DATA EXTRACTS:

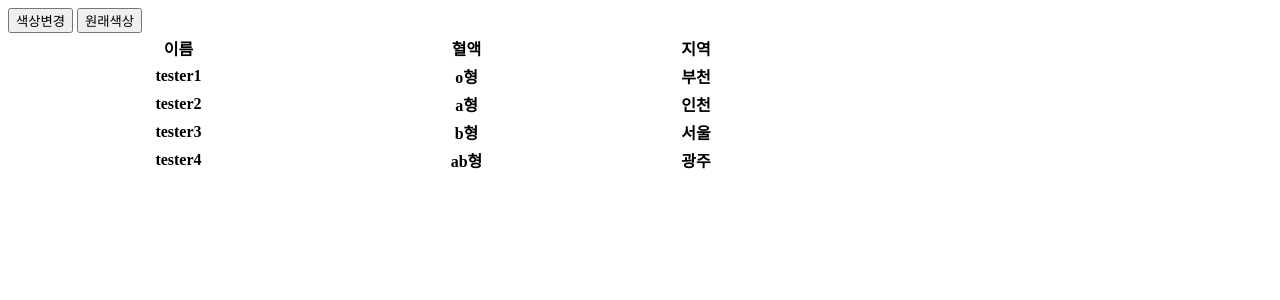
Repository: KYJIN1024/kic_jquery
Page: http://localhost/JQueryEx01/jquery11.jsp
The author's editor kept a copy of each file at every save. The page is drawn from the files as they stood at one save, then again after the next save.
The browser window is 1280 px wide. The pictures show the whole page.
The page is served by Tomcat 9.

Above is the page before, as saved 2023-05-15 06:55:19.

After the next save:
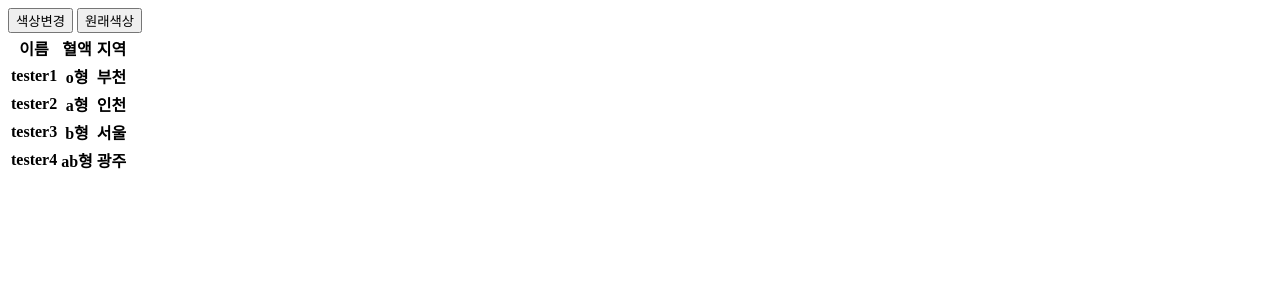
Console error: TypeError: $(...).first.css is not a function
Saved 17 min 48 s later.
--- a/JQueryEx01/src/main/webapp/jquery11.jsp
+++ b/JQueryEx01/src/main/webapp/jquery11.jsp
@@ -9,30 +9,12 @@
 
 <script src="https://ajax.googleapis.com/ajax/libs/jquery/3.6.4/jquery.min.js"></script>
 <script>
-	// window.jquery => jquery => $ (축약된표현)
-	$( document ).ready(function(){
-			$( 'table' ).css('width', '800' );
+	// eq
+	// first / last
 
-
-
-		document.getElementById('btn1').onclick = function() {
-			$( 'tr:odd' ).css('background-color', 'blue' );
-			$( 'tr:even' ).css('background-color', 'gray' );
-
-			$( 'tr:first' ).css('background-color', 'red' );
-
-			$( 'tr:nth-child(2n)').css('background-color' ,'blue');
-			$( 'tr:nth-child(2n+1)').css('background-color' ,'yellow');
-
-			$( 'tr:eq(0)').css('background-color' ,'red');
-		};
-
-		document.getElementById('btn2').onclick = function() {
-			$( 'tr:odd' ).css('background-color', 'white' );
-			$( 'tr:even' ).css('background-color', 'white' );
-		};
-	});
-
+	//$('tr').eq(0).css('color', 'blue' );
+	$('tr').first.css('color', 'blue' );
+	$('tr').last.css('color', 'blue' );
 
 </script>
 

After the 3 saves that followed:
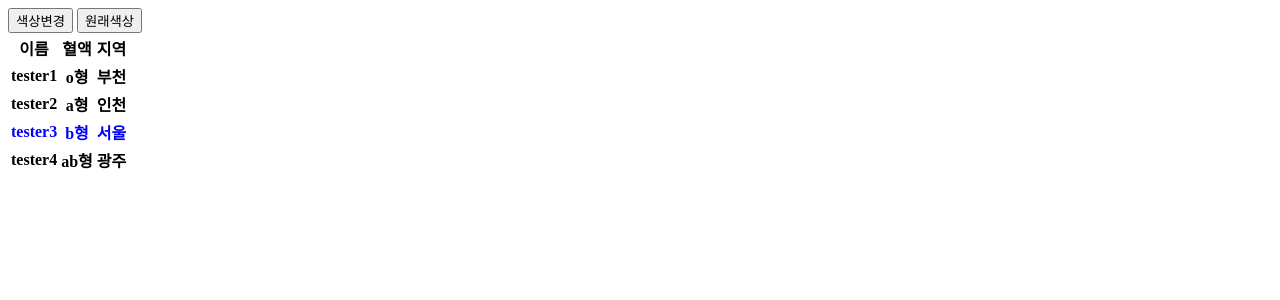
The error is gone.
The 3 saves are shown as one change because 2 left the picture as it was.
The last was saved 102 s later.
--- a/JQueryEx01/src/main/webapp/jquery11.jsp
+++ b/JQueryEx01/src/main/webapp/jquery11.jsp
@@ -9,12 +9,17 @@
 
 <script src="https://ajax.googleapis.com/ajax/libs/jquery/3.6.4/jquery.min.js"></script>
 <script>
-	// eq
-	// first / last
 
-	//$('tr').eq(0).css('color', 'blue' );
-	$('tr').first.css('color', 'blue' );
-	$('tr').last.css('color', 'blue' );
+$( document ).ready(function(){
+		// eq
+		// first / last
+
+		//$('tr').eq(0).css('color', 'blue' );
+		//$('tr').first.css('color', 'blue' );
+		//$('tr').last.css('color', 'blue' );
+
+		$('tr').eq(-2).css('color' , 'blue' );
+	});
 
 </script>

---

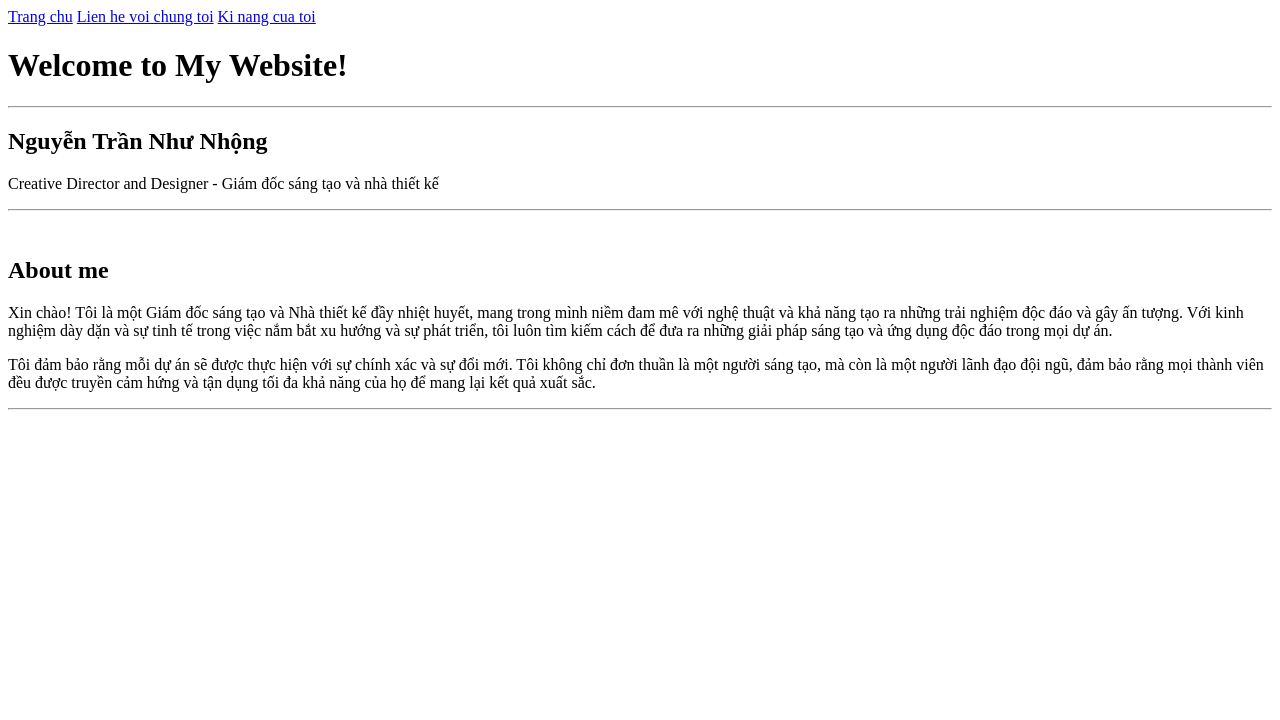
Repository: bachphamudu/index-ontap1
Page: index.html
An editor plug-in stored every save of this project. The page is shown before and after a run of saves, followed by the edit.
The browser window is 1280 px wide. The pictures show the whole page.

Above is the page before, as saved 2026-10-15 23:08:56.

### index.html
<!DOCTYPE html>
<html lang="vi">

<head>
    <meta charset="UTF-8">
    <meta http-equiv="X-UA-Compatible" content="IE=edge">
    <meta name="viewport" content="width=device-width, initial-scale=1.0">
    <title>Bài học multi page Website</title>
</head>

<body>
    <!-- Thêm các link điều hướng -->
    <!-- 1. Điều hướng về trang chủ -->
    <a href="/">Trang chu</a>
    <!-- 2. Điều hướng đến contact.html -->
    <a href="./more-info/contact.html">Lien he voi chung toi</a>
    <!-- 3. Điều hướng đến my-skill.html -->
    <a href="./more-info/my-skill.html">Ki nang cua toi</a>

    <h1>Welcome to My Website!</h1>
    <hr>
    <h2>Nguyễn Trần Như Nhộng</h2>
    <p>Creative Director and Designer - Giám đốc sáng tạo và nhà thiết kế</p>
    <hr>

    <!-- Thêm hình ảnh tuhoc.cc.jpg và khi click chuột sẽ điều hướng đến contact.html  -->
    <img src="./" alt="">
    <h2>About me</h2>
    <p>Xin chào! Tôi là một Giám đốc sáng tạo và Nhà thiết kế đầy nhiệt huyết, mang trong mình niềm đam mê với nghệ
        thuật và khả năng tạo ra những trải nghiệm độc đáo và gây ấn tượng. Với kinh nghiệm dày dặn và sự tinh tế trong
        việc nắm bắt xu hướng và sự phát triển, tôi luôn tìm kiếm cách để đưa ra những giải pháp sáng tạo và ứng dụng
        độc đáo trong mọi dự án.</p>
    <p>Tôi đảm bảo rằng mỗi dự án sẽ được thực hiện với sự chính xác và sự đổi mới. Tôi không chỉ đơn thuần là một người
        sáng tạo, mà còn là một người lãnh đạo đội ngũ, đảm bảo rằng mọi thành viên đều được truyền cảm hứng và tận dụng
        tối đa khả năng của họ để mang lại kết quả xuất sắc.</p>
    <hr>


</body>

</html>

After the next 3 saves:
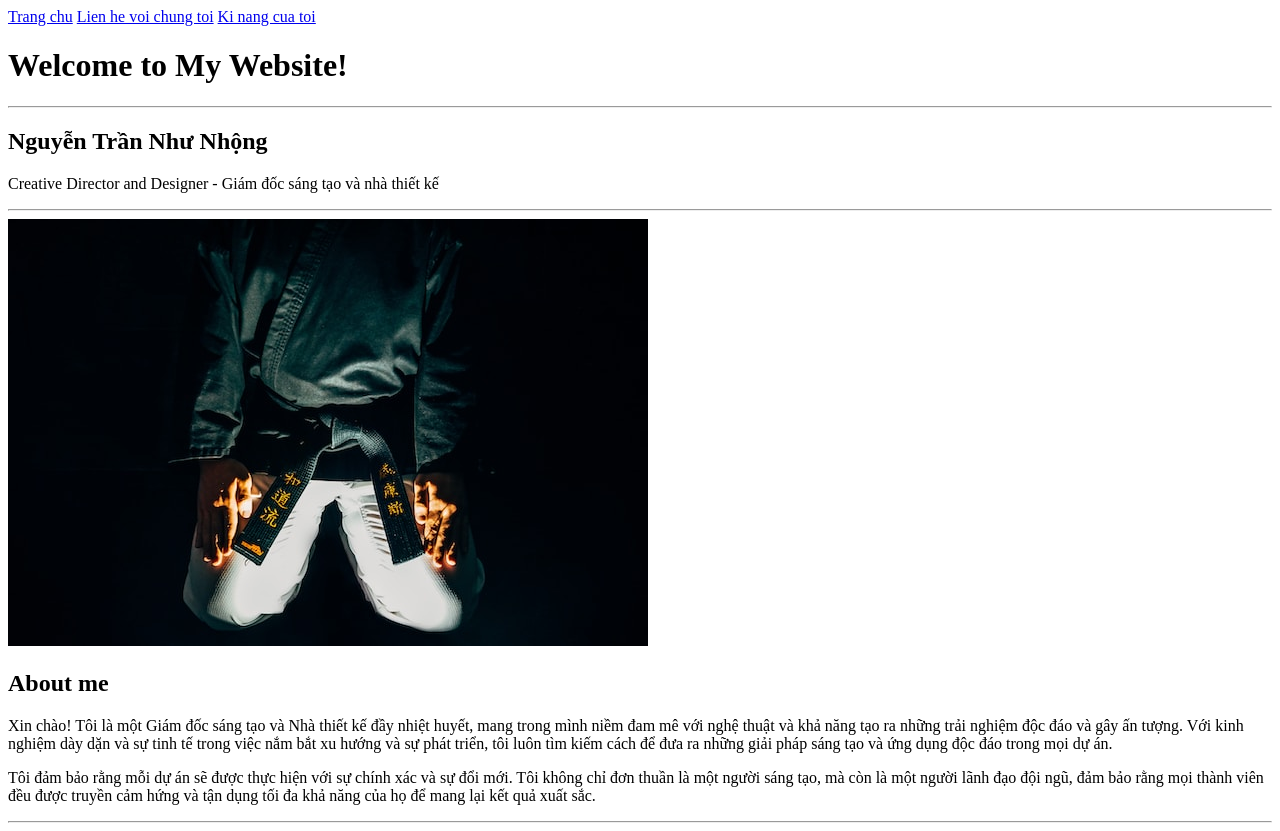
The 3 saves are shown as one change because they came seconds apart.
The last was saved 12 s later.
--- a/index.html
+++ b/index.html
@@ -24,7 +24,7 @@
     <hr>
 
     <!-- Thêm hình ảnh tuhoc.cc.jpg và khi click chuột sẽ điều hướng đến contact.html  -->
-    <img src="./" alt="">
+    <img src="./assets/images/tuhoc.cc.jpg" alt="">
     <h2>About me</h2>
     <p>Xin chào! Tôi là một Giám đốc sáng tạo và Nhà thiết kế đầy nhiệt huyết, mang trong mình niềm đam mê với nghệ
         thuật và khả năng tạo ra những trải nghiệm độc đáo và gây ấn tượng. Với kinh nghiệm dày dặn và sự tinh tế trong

THE PROBLEM: Tally how many lines of the data include the word "blue". Write the number and nothing else.

REPLY: 12